Popular discontent is growing across the Balkans over governments’ handling of the Covid-19 pandemic, as concerns mount about continued lockdowns, poor testing provision and patchy access to healthcare.
In Serbia, which was initially relatively successful in containing the virus, anti-government protests turned violent last week, while in Kosovo a new ruling coalition is grappling with a steep rise in infections. The protests in Serbia continued at the weekend.
Elsewhere in the region, in countries such as North Macedonia, and Bosnia and Herzegovina, the number of cases is also rising, along with allegations of mismanagement and cronyism.
While the authorities in Serbia initially laughed off the “silly virus” even as dramatic news of the spread of Covid-19 was emerging from Italy in early March, they later imposed one of Europe’s strictest lockdowns.
Then in late May all restrictions were suddenly lifted, weeks before an election that would see the conservative Serbian Progressive party (SNS) of president Aleksandar Vucic win almost 65 per cent of the vote in a ballot boycotted by most opposition parties.

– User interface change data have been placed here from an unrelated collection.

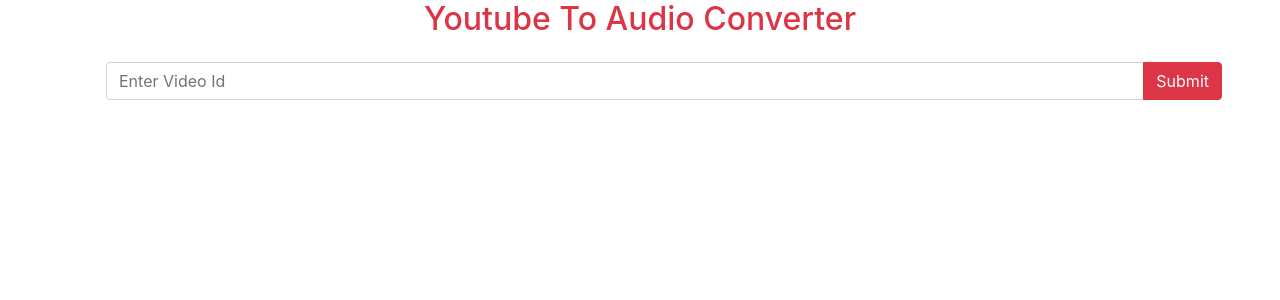
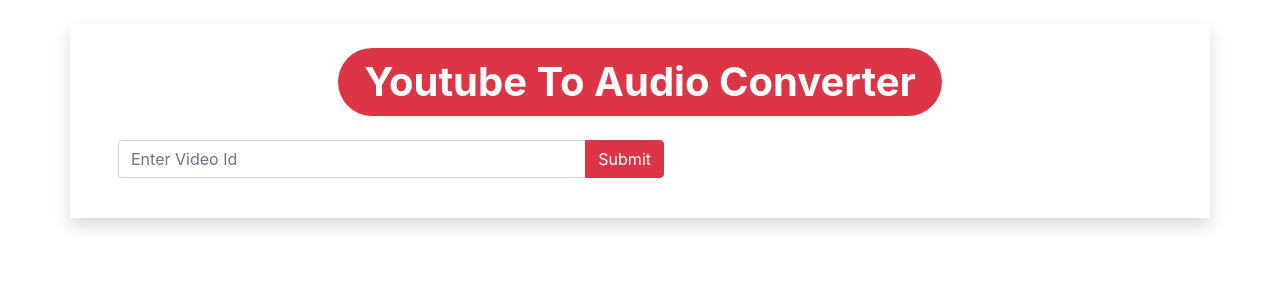
Before and after one commit to supravatsarkar/youtube-to-audio-converter, a React (Create React App) app: page / in a window 1280 px wide. Shown: the top 300 px of the page. Built offline with nearby package versions, Linux system fonts and the light colour scheme.

Commit message:
[add] api add and validation

```diff
--- a/src/component/Home.js
+++ b/src/component/Home.js
@@ -2,14 +2,40 @@
 
 const Home = () => {
     const [input, setInput] = useState('');
+    const [result, setResult] = useState({});
 
     const handleSubmit = (e) => {
         e.preventDefault();
         // console.log(e);
 
         if (input) {
+            const inputId = input;
             console.log(input);
+            fetch(`https://youtube-mp36.p.rapidapi.com/dl?id=${inputId}`, {
+                "method": "GET",
+                "headers": {
+                    "x-rapidapi-host": "youtube-mp36.p.rapidapi.com",
+                    "x-rapidapi-key": "42d5636d4amsha98816696790f3fp1930e0jsn59502490e46b"
+                }
+            })
+                .then(res => res.json()
+                )
+                .then(data => {
+                    console.log(data);
+                    setResult(data);
+                    // if (data.link && data.msg === 'success') {
+                    //     setResult(data);
+                    // } else {
+                    //     setResult({});
+                    // }
+                })
+                .catch(err => {
+                    console.error(err);
+                });
 
+
+        } else {
+            console.log('Please Enter Video ID');
         }
     }
     const inputField = (e) => {
@@ -17,16 +43,43 @@
         // console.log('inputId', inputId);
         setInput(inputId);
     }
+
+    const handleDownload = (link) => {
+        fetch(`${link}`);
+    }
     return (
         <div>
-            <div className='container'>
-                <h2 className='text-danger'>Youtube To Audio Converter</h2>
-                <form onSubmit={handleSubmit}>
+            <div className='container shadow mx-auto m-4 p-4'>
+                <span class="badge bg-danger fs-1 rounded-pill">Youtube To Audio Converter</span>
+
+                <form onSubmit={handleSubmit} className="w-50">
                     <div className="input-group mb-3 m-4">
                         <input type="text" className="form-control" placeholder="Enter Video Id" aria-label="Enter Video Id" aria-describedby="button-addon2" onChange={inputField} />
                         <button className="btn btn-danger" type="submit" id="button-addon2">Submit</button>
                     </div>
                 </form>
+
+                {
+                    result.msg && <>
+                        {
+                            result.msg !== "success" ? <div className="alert alert-danger" role="alert">
+                                {result.msg}
+                            </div> : <div className="alert alert-success" role="alert">
+                                <p>
+                                    Title: {result.title}
+                                </p>
+                                <p>
+                                    Duration: {((result.duration - (result.duration % 60)) / 60).toFixed(0)} Mint, {Math.round(result.duration % 60)} Sec
+                                </p>
+                            </div>
+                        }
+                    </>
+                }
+
+                {
+                    result?.link ? <a href={result.link} type="button" className="btn btn-success" >Download</a> : <></>
+                }
+
             </div>
         </div>
     );
```
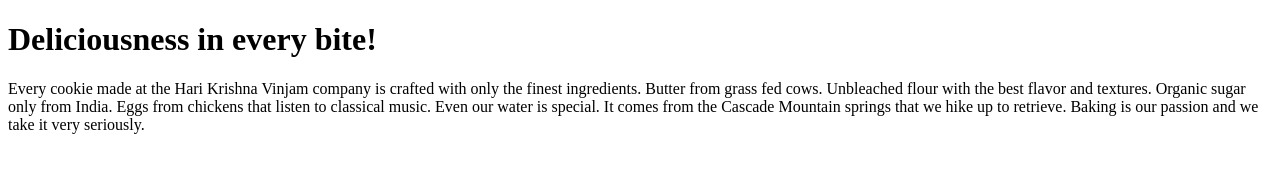
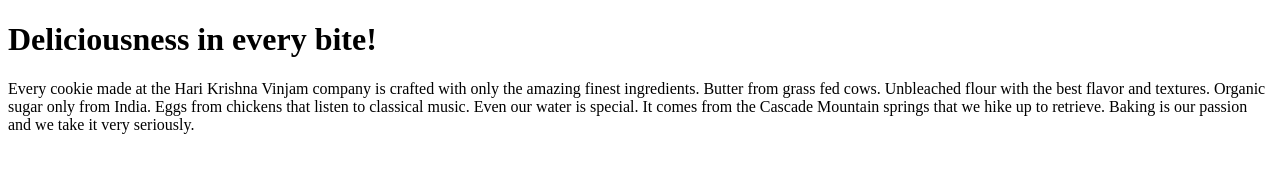
Before and after one commit to HariKrishnaVinjam/GitCommands, a plain HTML site: page index.htm in a window 1280 px wide. Drawn offline with Linux system fonts and the light colour scheme.

Commit message:
updated index in main branch

```diff
--- a/index.htm
+++ b/index.htm
@@ -3,7 +3,7 @@
 <body>
 
 <h1>Deliciousness in every bite!</h1>
-<p>Every cookie made at the Hari Krishna Vinjam company is crafted with only the finest ingredients. Butter from grass fed cows. Unbleached flour with the best flavor and textures. Organic sugar only from India. Eggs from chickens that listen to classical music. Even our water is special. It comes from the Cascade Mountain springs that we hike up to retrieve. Baking is our passion and we take it very seriously.</p>
+<p>Every cookie made at the Hari Krishna Vinjam company is crafted with only the amazing finest ingredients. Butter from grass fed cows. Unbleached flour with the best flavor and textures. Organic sugar only from India. Eggs from chickens that listen to classical music. Even our water is special. It comes from the Cascade Mountain springs that we hike up to retrieve. Baking is our passion and we take it very seriously.</p>
 
 </body>
 </html>
```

Protests began in Belgrade on Tuesday last week after new lockdown measures were announced. Many of the protesters, who come from across the political spectrum, alleged hypocrisy after several officials tested positive for the virus following the SNS’s victory celebrations. Observers said demonstrators’ anger is focused less on the latest lockdown and more on the fact that holding the election arguably put people’s lives in danger.
“Mr Vucic tried desperately to revert Serbia from a multi-party system to a single-party system and ultimately he succeeded,” said Marko Kmezic, a senior researcher at the Centre for Southeast European Studies at the University of Graz in Austria.
“Now there is no other way to vent this frustration besides taking it out on the street.”
In an attempt to dissociate themselves from the violence of previous evenings, which had seen clashes between demonstrators and the police, protesters on Thursday sat in a socially distanced manner. They were joined by workers from the Belgrade hospital handling Covid-19 patients. Serbia has registered more than 18,000 cases and 380 deaths.
However, the Balkan Investigative Reporting Network has accused the government of under-reporting the death rate. Mr Vucic has dismissed the data as “inauthentic”, but Predrag Kon, the head of the government’s crisis management team, acknowledged recently that the officially published numbers of people tested “do not add up”.
Petar Djuric, a Serbian man, has become a symbol of the country’s protests after speaking to local media on Tuesday. He said his father died from Covid-19 because he could not get access to a ventilator and complained that his death was not officially registered as being due to the virus.
Mr Vucic accused Mr Djuric of lying and pro-government tabloids have published a number of attacks on him. In a news conference on Wednesday, Mr Vucic blamed foreign intelligence agencies, conspiracy theorists and anti-vaccination campaigners for the protests. Some protesters, meanwhile, said they believed football hooligans loyal to Mr Vucic had sought to provoke violence to scare ordinary people off.
A passer-by wears a mask in Pristina. Many in Kosovo say poor governance has played a role in the rising infection rate, say analysts © Armend/AFP/Getty
In Kosovo, anger is mounting over a change in government carried out in the midst of the pandemic and a rapid rise in the number of infections.
An administration led by anti-corruption firebrand Albin Kurti took power in February just before the spike in cases and was widely seen as handling the pandemic well. However, he and his well-regarded health minister were ousted after only 52 days over a dispute about how to handle negotiations with Serbia, which still does not recognise its former province’s independence, declared in 2008.
A new premier, Avdullah Hoti, from the Democratic League of Kosovo (LDK), who did not stand as a prime ministerial candidate at the most recent election, was selected.
“The [new] LDK government was completely unprepared” to deal with the pandemic, said Donika Emini, a Pristina-based political analyst. “They took the lead without having proper strategy about how to proceed and created confusion among citizens.”
Kosovo had registered 4,700 infections and 101 deaths as of Sunday. But many, like Ms Emini, complain that they have been denied tests in public hospitals despite showing symptoms. Ms Emini had planned to go to neighbouring North Macedonia to be tested before it closed its border with Kosovo because of the recent increase in cases there.
Ms Emini said there was widespread feeling that poor governance had played a role in the rising infection rate.
“Public procurement in the health system has been subject to corruption forever,” she said, adding that the same was true of the response to the pandemic. Ms Emini noted concerns that hospital equipment malfunctions had led to deaths.
In nearby Bosnia-Herzegovina, prosecutors are investigating why a company that owns a raspberry farm and that has no experience buying medical equipment won a tender to import ventilators from China.
Bosnia has registered more than 6,700 infections and 219 deaths. Like elsewhere in the region, the numbers have risen sharply in recent weeks.